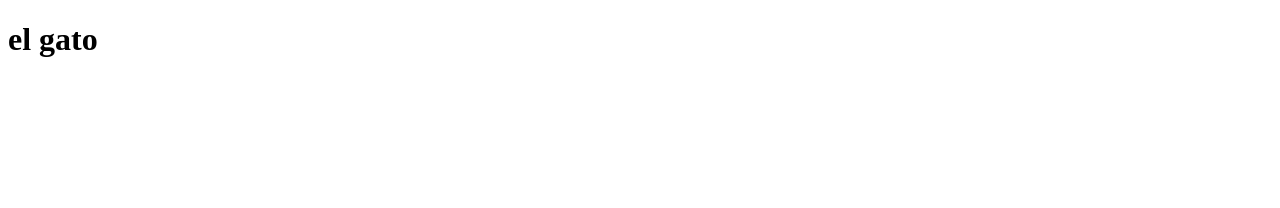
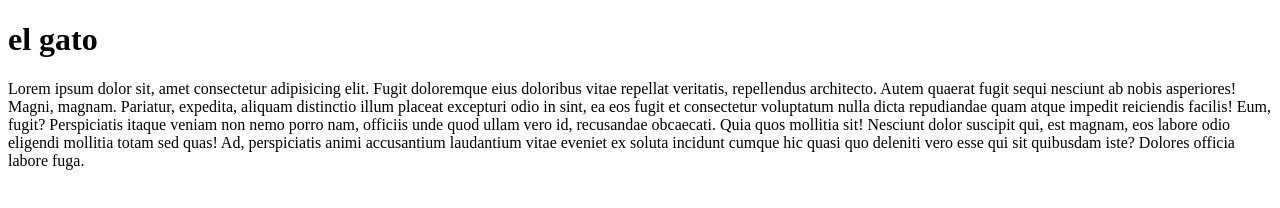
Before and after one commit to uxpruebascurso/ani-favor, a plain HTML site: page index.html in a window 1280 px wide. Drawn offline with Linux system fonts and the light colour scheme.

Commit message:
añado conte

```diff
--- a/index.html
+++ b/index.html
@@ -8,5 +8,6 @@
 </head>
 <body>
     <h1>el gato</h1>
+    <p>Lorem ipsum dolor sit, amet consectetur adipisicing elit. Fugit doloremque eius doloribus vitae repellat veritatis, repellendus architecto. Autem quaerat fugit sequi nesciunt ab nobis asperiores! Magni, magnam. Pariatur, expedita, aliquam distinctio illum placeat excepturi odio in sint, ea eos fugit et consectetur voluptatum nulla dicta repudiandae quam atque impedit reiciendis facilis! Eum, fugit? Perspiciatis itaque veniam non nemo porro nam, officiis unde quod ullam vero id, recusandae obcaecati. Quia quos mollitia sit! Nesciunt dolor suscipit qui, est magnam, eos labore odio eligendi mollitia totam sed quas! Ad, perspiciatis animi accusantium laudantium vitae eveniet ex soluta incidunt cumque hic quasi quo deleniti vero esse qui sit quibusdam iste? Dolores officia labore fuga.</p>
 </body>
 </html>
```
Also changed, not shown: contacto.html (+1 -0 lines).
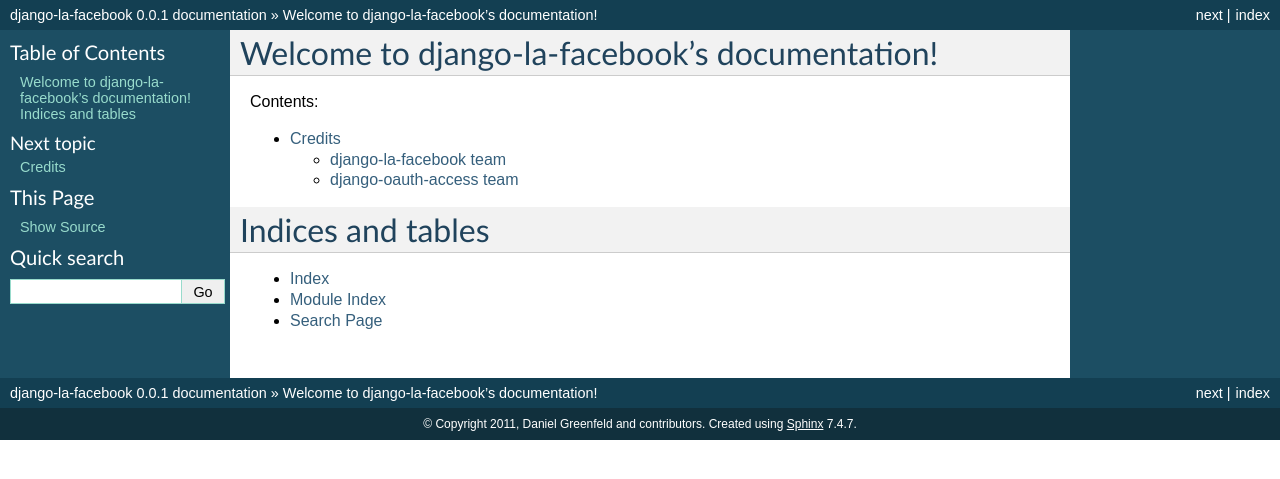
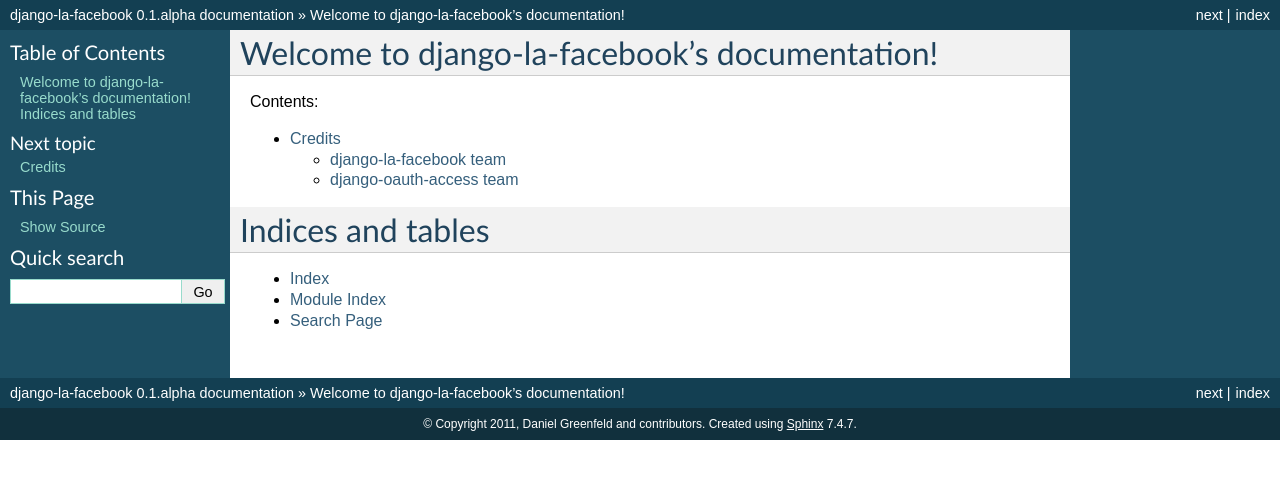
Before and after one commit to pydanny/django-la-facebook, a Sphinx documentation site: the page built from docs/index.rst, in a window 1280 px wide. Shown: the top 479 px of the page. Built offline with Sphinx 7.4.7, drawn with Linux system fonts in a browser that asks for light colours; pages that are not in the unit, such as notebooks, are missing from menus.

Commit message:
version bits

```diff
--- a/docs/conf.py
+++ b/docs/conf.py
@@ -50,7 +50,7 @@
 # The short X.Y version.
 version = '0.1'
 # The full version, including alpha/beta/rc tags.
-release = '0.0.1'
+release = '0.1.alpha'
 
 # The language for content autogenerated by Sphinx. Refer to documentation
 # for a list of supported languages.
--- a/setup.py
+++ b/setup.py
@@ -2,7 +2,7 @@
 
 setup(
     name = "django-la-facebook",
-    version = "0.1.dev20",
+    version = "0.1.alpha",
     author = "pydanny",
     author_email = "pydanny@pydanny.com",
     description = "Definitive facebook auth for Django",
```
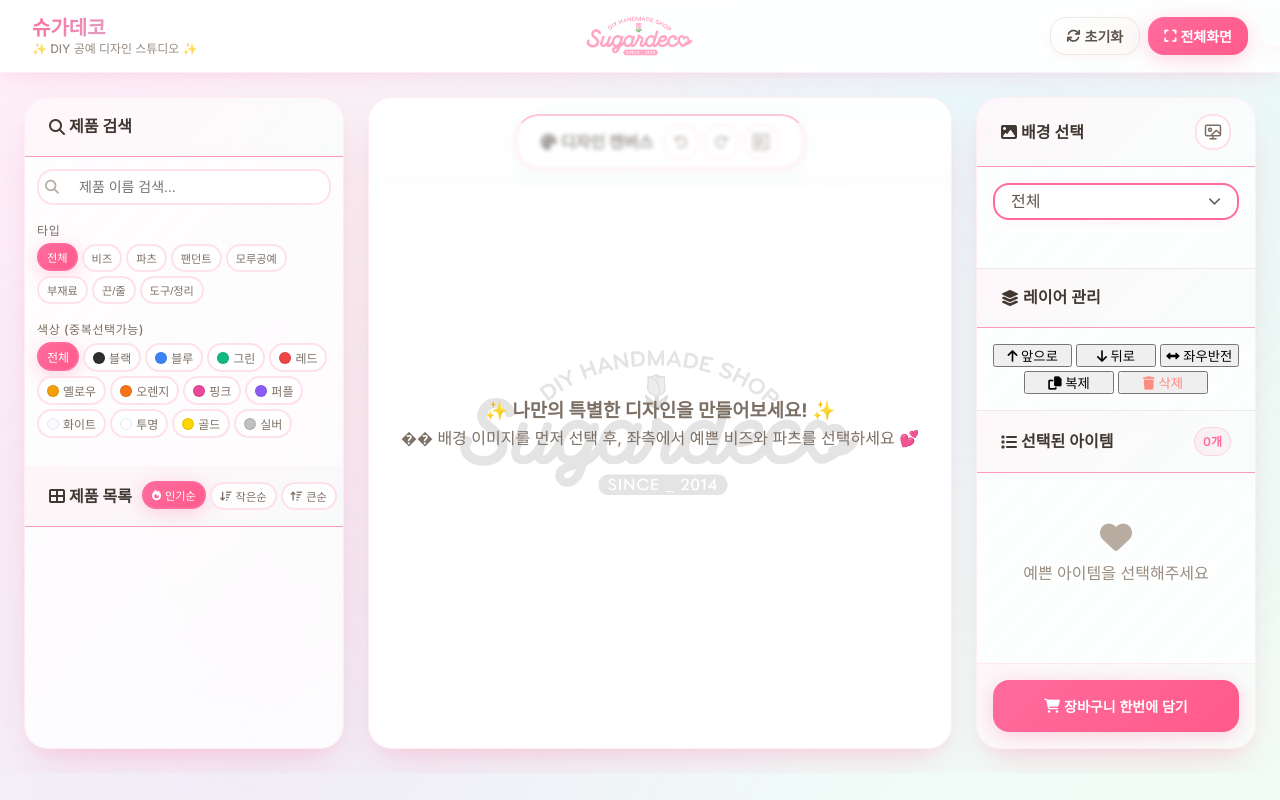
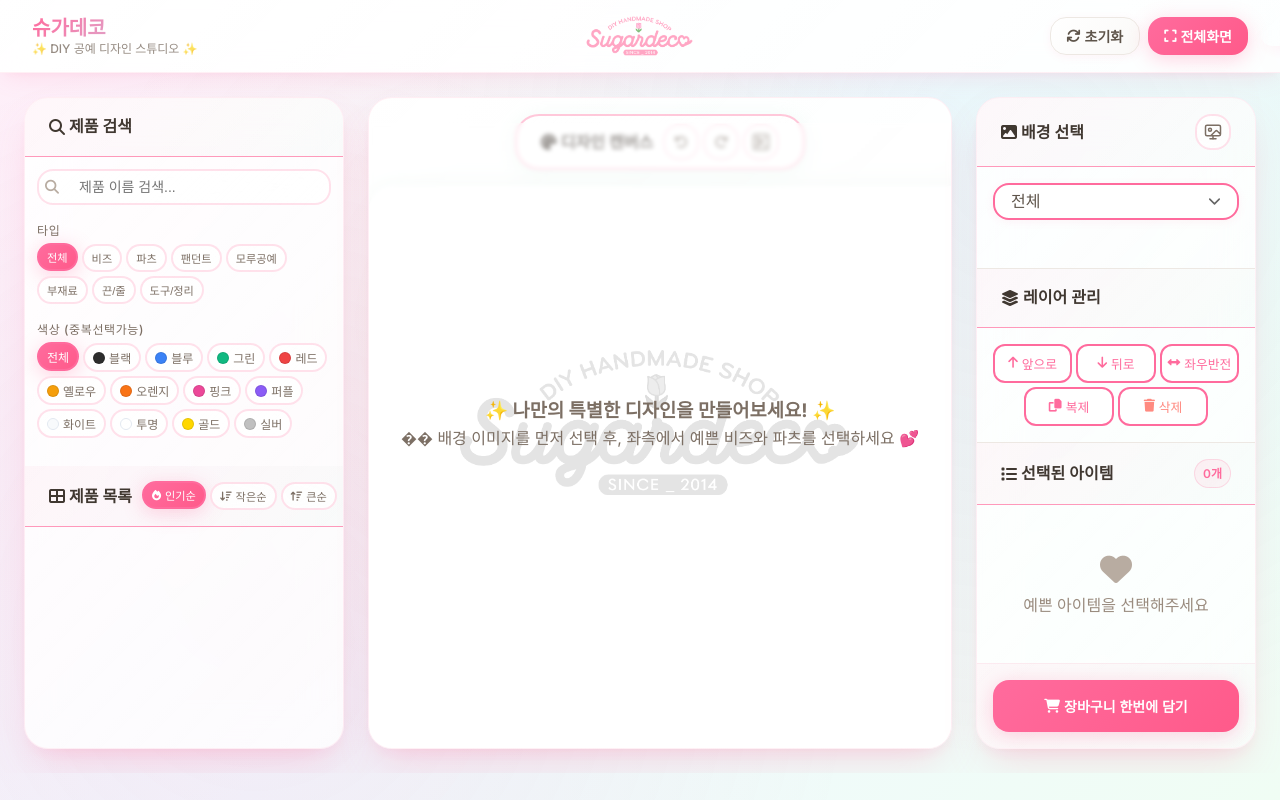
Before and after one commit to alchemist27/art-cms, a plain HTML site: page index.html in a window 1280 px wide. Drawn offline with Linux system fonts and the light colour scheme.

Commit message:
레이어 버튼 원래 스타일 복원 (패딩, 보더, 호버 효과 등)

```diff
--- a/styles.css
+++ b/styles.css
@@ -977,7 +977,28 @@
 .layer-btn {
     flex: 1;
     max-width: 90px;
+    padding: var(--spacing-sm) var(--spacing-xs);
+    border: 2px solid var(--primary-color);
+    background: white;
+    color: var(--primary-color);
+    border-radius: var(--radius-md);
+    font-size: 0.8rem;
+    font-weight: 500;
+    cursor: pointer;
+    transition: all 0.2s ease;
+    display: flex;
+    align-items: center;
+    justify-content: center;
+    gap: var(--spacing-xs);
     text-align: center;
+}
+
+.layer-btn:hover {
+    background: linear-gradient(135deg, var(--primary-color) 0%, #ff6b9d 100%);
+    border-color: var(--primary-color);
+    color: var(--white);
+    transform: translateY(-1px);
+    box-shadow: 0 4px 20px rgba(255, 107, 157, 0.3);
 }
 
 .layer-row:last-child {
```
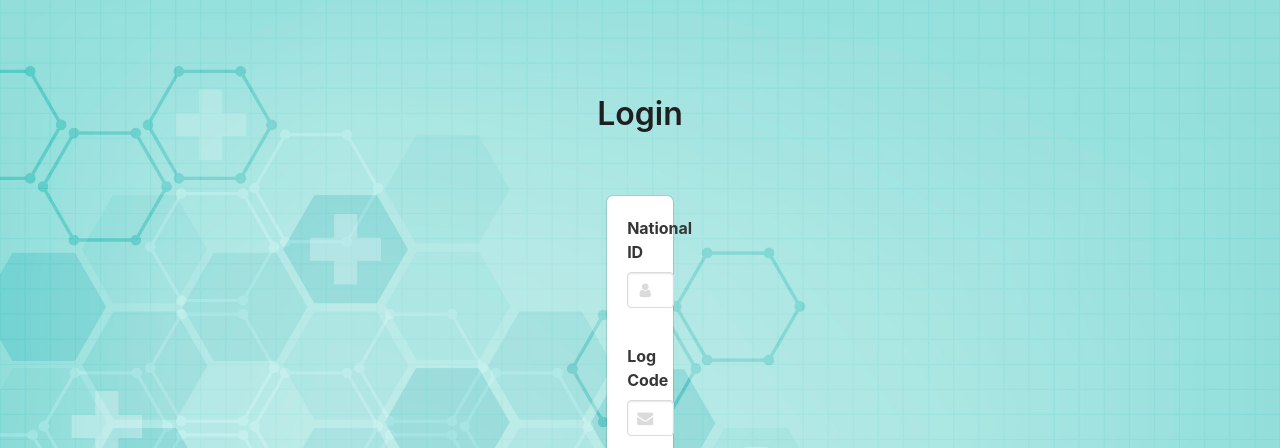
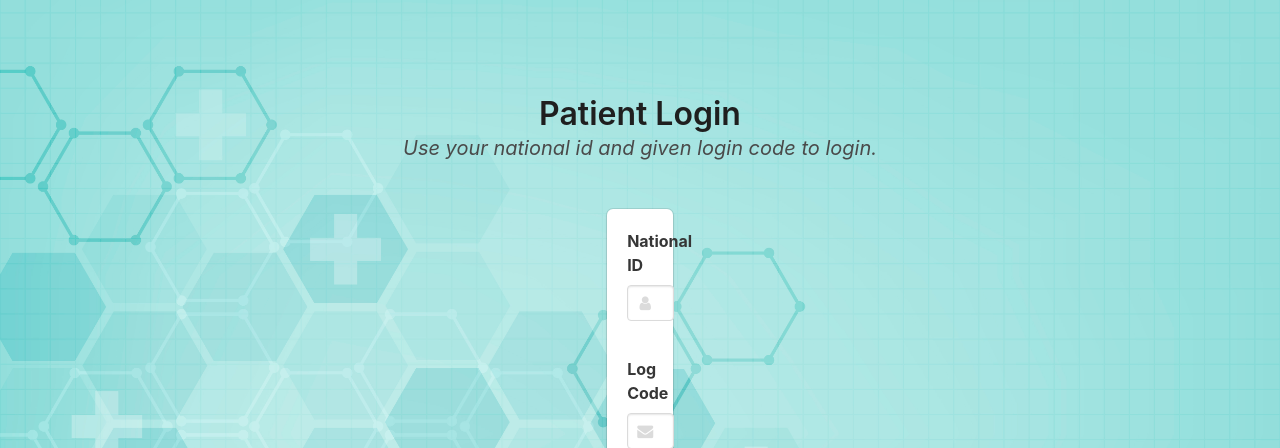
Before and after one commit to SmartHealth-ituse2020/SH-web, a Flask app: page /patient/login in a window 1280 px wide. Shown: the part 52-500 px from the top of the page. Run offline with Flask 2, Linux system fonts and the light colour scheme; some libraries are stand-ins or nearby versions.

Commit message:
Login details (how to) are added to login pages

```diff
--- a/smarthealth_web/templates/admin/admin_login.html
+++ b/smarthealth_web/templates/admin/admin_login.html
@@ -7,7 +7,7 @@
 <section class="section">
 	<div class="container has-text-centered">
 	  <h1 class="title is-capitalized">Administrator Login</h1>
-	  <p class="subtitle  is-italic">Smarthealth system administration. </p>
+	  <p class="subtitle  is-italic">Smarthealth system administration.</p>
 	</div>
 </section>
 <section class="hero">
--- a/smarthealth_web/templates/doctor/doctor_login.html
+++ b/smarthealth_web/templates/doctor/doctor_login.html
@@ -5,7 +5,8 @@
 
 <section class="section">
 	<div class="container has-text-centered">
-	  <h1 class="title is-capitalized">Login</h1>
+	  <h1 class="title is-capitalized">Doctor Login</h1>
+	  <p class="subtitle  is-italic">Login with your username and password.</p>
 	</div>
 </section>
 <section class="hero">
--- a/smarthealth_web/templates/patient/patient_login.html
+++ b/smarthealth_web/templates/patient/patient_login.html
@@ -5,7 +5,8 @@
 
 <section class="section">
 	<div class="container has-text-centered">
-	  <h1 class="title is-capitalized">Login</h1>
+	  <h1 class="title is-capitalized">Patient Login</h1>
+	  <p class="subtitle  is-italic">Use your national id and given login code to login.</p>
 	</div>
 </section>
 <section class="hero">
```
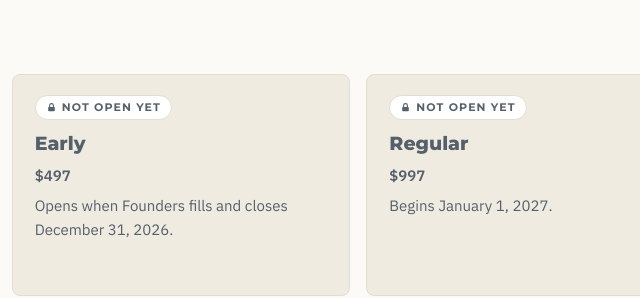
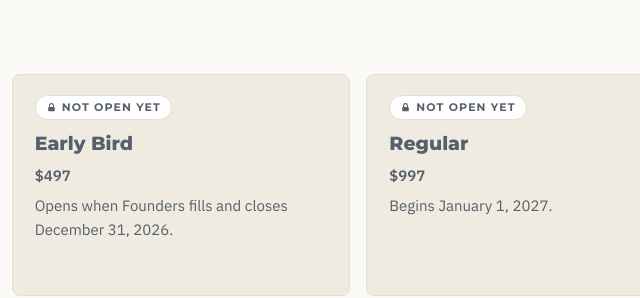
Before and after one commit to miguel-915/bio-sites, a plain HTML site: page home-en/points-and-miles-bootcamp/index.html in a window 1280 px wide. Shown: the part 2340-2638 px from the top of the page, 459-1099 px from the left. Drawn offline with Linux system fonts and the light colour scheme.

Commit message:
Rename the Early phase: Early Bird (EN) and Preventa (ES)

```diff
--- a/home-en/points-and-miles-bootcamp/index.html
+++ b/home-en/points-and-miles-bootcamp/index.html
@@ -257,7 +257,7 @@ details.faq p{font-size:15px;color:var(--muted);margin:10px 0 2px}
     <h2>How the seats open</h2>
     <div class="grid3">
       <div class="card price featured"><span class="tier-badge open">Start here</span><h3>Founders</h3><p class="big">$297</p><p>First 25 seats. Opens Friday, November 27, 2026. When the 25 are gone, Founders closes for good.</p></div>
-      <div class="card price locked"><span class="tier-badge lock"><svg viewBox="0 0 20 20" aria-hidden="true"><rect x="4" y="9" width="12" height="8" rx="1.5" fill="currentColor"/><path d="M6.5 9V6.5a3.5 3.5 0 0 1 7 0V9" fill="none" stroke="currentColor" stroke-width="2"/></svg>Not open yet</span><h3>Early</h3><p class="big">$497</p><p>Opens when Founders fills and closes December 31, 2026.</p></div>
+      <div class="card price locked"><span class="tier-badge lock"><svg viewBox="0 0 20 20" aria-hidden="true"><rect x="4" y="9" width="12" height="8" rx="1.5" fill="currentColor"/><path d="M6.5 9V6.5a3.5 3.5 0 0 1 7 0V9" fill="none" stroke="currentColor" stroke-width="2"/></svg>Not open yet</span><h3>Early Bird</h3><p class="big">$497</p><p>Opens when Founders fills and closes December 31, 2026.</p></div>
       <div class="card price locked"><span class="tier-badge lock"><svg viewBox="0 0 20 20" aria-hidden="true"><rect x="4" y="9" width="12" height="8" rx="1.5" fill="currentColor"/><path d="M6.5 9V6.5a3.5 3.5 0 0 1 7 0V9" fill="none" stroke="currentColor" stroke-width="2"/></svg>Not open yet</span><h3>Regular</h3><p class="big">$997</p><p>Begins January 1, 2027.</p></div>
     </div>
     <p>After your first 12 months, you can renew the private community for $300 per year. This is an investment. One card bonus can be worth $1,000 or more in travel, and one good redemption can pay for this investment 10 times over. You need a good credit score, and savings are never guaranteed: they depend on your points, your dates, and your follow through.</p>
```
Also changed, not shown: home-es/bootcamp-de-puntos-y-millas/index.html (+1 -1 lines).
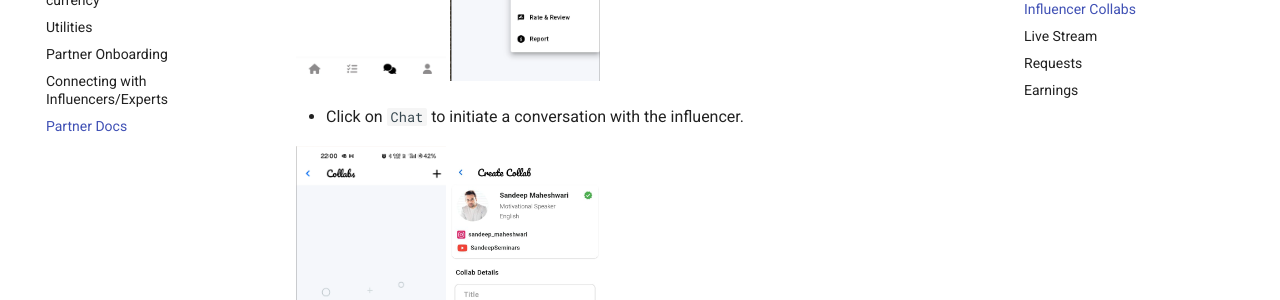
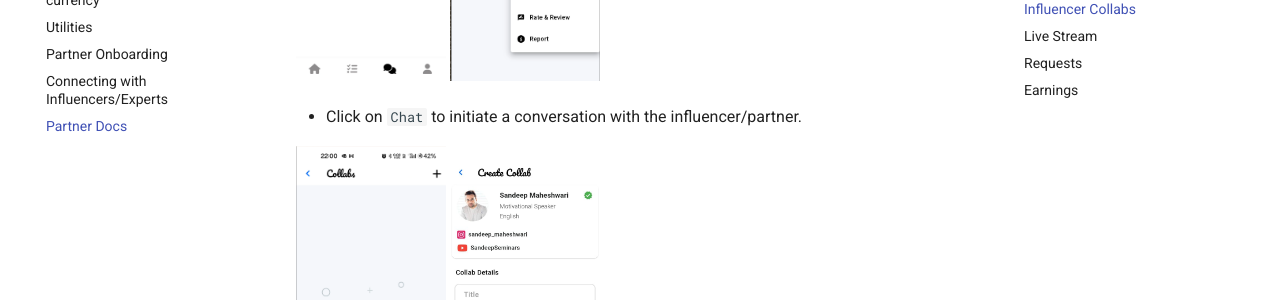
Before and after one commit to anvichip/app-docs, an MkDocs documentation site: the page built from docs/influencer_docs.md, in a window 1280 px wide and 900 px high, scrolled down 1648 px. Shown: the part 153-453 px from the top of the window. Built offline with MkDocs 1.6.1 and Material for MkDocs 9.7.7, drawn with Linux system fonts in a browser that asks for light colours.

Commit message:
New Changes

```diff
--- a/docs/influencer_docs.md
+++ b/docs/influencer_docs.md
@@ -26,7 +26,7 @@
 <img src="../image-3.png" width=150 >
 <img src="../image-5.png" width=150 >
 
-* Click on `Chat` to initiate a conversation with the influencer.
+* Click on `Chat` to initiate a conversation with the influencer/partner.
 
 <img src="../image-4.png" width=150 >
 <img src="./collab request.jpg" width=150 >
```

* Instructions for the task: Working from the entries above, return all lines that contain "primary".

* Result of this exercise:
+    border: 2px solid var(--primary-color);
+    color: var(--primary-color);
+    background: linear-gradient(135deg, var(--primary-color) 0%, #ff6b9d 100%);
+    border-color: var(--primary-color);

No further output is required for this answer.